Technology: The development of a charter for inclusive AI is a first step before the creation of an international GEEIS-AI label in the coming months for companies.
Intelligent robots and facial recognition technology are regularly cited in public debates around algorithmic biases. The Arborus Association, which works for gender equality, has looked into the issue and, in collaboration with Orange, has developed a seven-point charter for artificial intelligence that is inclusive and does not present bias or stereotypes from its conception. Six large companies and one international SME are among the first signatories, including EDF, Danone and Sodexo.
While artificial intelligence is “a tremendous lever for development, progress in education,health, the environment, industry,” the technology can also be “a factor of gender inequality,” an Arborus spokes person told ZDNet. “As compter of today,we are opening this charter to the signature of all companies, regardless of their size, their sector of activity, their nationality.. This charter is therefore open to the signature of all companies and organisations that wish to do so,via an online platform created for the occasion.” l’occasion
Among the principles,the charter mentions “promoting diversity and diversity in teams working on artificial intelligence-based solutions,” d’intelligence or “organizing to assess and respond to any form of discrimination that may result from biased or stereotypical data.” Today, nearly 12% of researchers worldwide are women, according to a study by Canadian company Element AI.
Learning from conception
The charter also advises “training to raise awareness and accountability among designers, developers and all stakeholders involved in AI manufacturing, stereotypes, in ways that can lead to discrimination” and to “ensure that suppliers are properly selected and evaluated in an iterative manner to ensure that the entire AI value chain is non-discriminatory.”
If algorithms can be problematic,it is because they are designed “in our image” and, “according to the data that feeds them, can reproduce biases and stereotypes that already exist in society,” argues avance Delphine Pouponneau, director of diversity and inclusion at Orange. “These biases are the result of human intervention at the time of conception, at the time of data collection or in writing the code. If -t- algorithms, as well as the choice of data used to feed these algorithms, are though, created and managed only by Caucasian men, machines will only translate and amplify a particular and therefore biased vision of society,” she says..

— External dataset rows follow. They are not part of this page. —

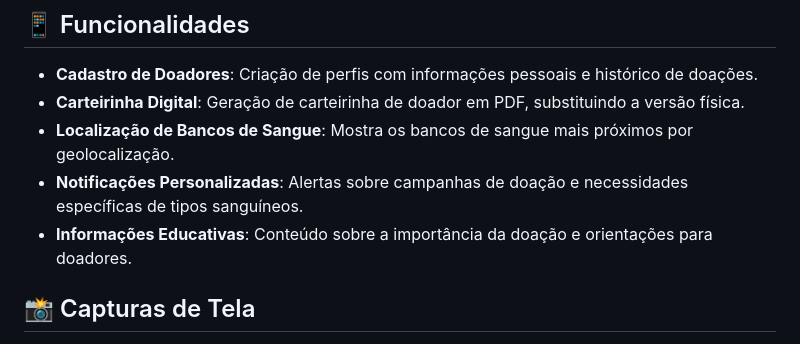
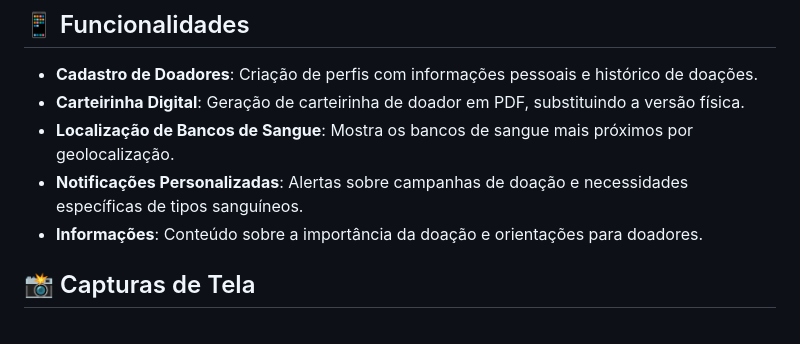
Before and after one commit to juliana15paak/APP-amigo-de-sangue, a Markdown page: README.md, the part around one of its changes. GitHub-like rendering.

```diff
--- a/README.md
+++ b/README.md
@@ -11,7 +11,7 @@ O objetivo do app é facilitar e incentivar a doação de sangue, conectando doa
 - **Carteirinha Digital**: Geração de carteirinha de doador em PDF, substituindo a versão física.
 - **Localização de Bancos de Sangue**: Mostra os bancos de sangue mais próximos por geolocalização.
 - **Notificações Personalizadas**: Alertas sobre campanhas de doação e necessidades específicas de tipos sanguíneos.
-- **Informações Educativas**: Conteúdo sobre a importância da doação e orientações para doadores.
+- **Informações**: Conteúdo sobre a importância da doação e orientações para doadores.
 
 ## 📸 Capturas de Tela
 
```
Also changed, not shown: other parts of README.md (+5 -1 lines).
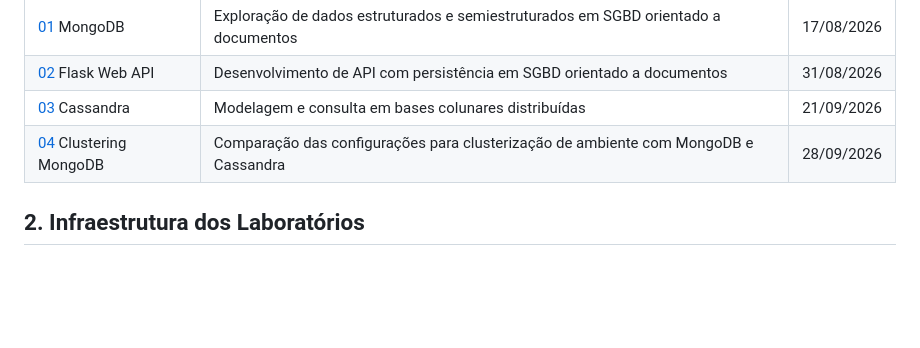
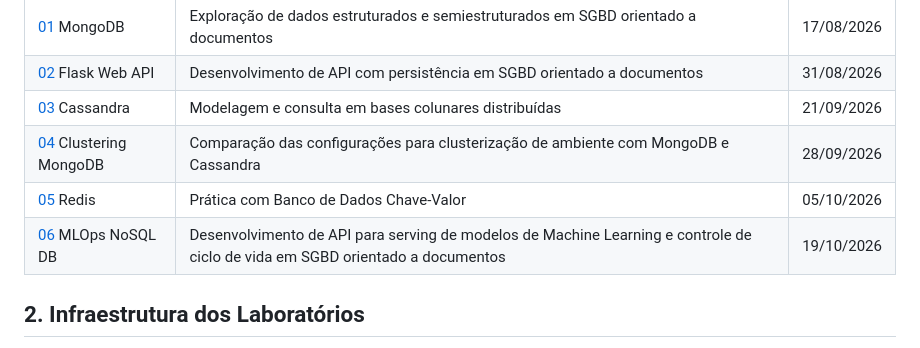
Before and after one commit to klaytoncastro/ceub-nosql, a Markdown page: README.md, the part around the change. Rendered like a GitHub page; blank space fills up the shorter version.

```diff
--- a/README.md
+++ b/README.md
@@ -12,12 +12,8 @@ Ao longo do curso, exploraremos conceitos, infraestrutura e aplicações de Big
 | [02](./flask/) Flask Web API     | Desenvolvimento de API com persistência em SGBD orientado a documentos | 31/08/2026 |
 | [03](./cassandra/) Cassandra | Modelagem e consulta em bases colunares distribuídas | 21/09/2026 |
 | [04](./cluster/) Clustering MongoDB | Comparação das configurações para clusterização de ambiente com MongoDB e Cassandra | 28/09/2026 |
-
-<!--
-| [03](./mlops/) MLOps NoSQL DB    | Desenvolvimento de API para serving de modelos de Machine Learning e controle de ciclo de vida em SGBD orientado a documentos | 07/04/2026 |
-| [04](./redis/) Redis    | Prática com Banco de Dados Chave-Valor | 02/04/2026 |
-| [05](./cassandra/) Cassandra | Modelagem e consulta em bases colunares distribuídas | 26/09/2026 |
--->
+| [05](./redis/) Redis    | Prática com Banco de Dados Chave-Valor | 05/10/2026 |
+| [06](./mlops/) MLOps NoSQL DB    | Desenvolvimento de API para serving de modelos de Machine Learning e controle de ciclo de vida em SGBD orientado a documentos | 19/10/2026 |
 
 ## 2. Infraestrutura dos Laboratórios
 
```
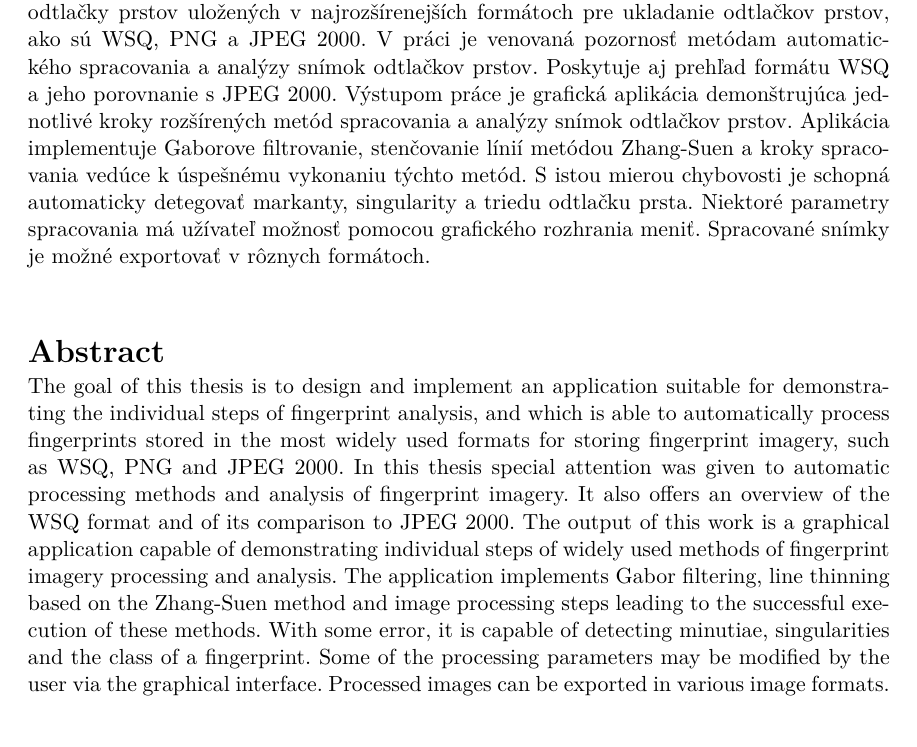
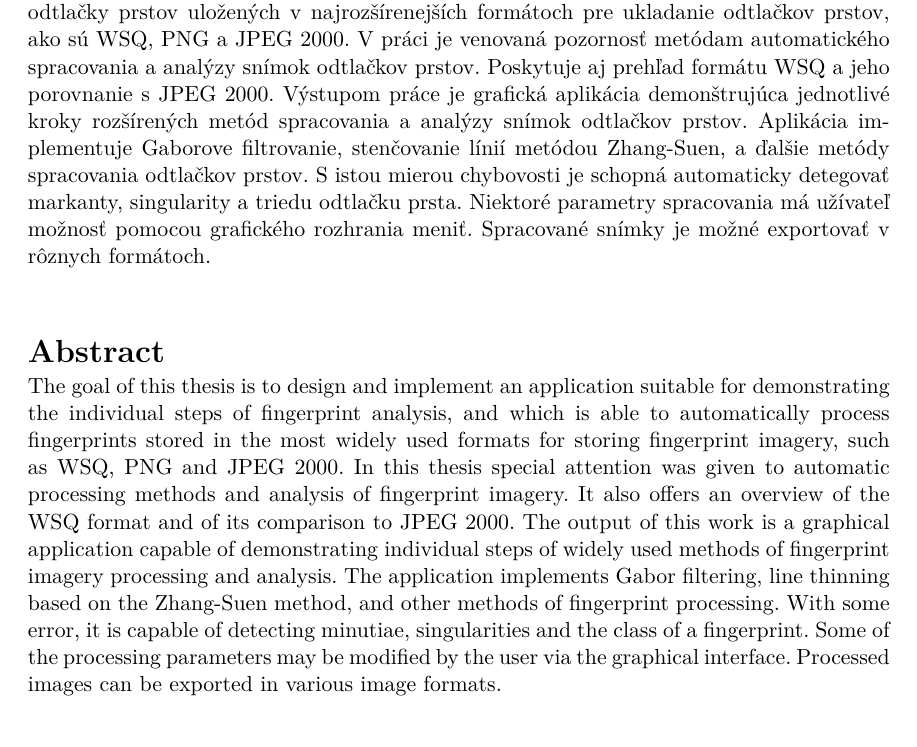
Before and after one commit to pemeth/wsq_editor, a LaTeX thesis (doc/xnemet04.tex): part of page 2 of 58, cut so that both start at the same text. Compiled offline with pdfLaTeX.

Commit message:
Change a sentence in the abstract

```diff
--- a/doc/xnemet04.tex
+++ b/doc/xnemet04.tex
@@ -154,7 +154,7 @@
     metódam automatického spracovania a analýzy snímok odtlačkov prstov. Poskytuje aj prehľad formátu WSQ a jeho
     porovnanie s JPEG 2000. Výstupom práce je grafická aplikácia demonštrujúca jednotlivé kroky rozšírených metód
     spracovania a analýzy snímok odtlačkov prstov. Aplikácia implementuje Gaborove filtrovanie, stenčovanie línií metódou
-    Zhang-Suen a kroky spracovania vedúce k úspešnému vykonaniu týchto metód. S istou mierou chybovosti je schopná automaticky detegovať
+    Zhang-Suen, a ďalšie metódy spracovania odtlačkov prstov. S istou mierou chybovosti je schopná automaticky detegovať
     markanty, singularity a triedu odtlačku prsta. Niektoré parametry spracovania má užívateľ možnosť pomocou grafického rozhrania
     meniť. Spracované snímky je možné exportovať v rôznych formátoch.}, % abstrakt v českém či slovenském jazyce / abstract in czech or slovak language
   abstract.en={The goal of this thesis is to design and implement an application suitable for demonstrating the individual steps
@@ -163,8 +163,8 @@
     given to automatic processing methods and analysis of fingerprint imagery. It also offers an overview of the
     WSQ format and of its comparison to JPEG 2000. The output of this work is a graphical application capable of demonstrating
     individual steps of widely used methods of fingerprint imagery processing and analysis. The application implements
-    Gabor filtering, line thinning based on the Zhang-Suen method and image processing steps leading to the successful
-    execution of these methods. With some error, it is capable of detecting minutiae, singularities and the class of a fingerprint.
+    Gabor filtering, line thinning based on the Zhang-Suen method, and other methods of fingerprint processing.
+    With some error, it is capable of detecting minutiae, singularities and the class of a fingerprint.
     Some of the processing parameters may be modified by the user via the graphical interface.
     Processed images can be exported in various image formats.}, % abstrakt v anglickém jazyce / abstract in english
   % Prohlášení (u anglicky psané práce anglicky, u slovensky psané práce slovensky) / Declaration (for thesis in english should be in english)
```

Orange says it is committed to this project in more ways than one. titre “First of all, we have been a French player in artificial intelligence for many years. We develop it in the areas of customer relations, in finance and we begin to exploit its potential in the supervision of our networks.. Soon,we will be able to do predictive maintenance to avoid incidents. Artificial intelligence is therefore one of the professions that we want to develop as a priority at Orange, with many planned in the coming years,” the group said in a statement.
A charter that lays the foundations for a future label
The European Union had also in the past reiterate support for artificial intelligence applications that were considered reliable and ethical. In the context of Covid-19, the Council of Europe recently spoke on the subject through its “Recommendation on the Impacts of Algorithmic Systems on Human Rights”.“.
For Delphine Pouponneau, there is no need to further strengthen the regulation of the sector. “My conviction is that we must be careful not to curb the dynamism of the sector, especially in the face of Chinese or American actors,” says the head of Orange,which supports “incentive and pedagogical,not coercive, approaches.”
This charter marks a first step before the creation of an international label GEEIS-AI in the coming months. “Based on the GEEIS (gender equality) label repository, we interviewed each of the criteria in light of the problems brought by AI. The challenge is to propose an HR and technical audit aimed at apprehending biases,” says Arborus.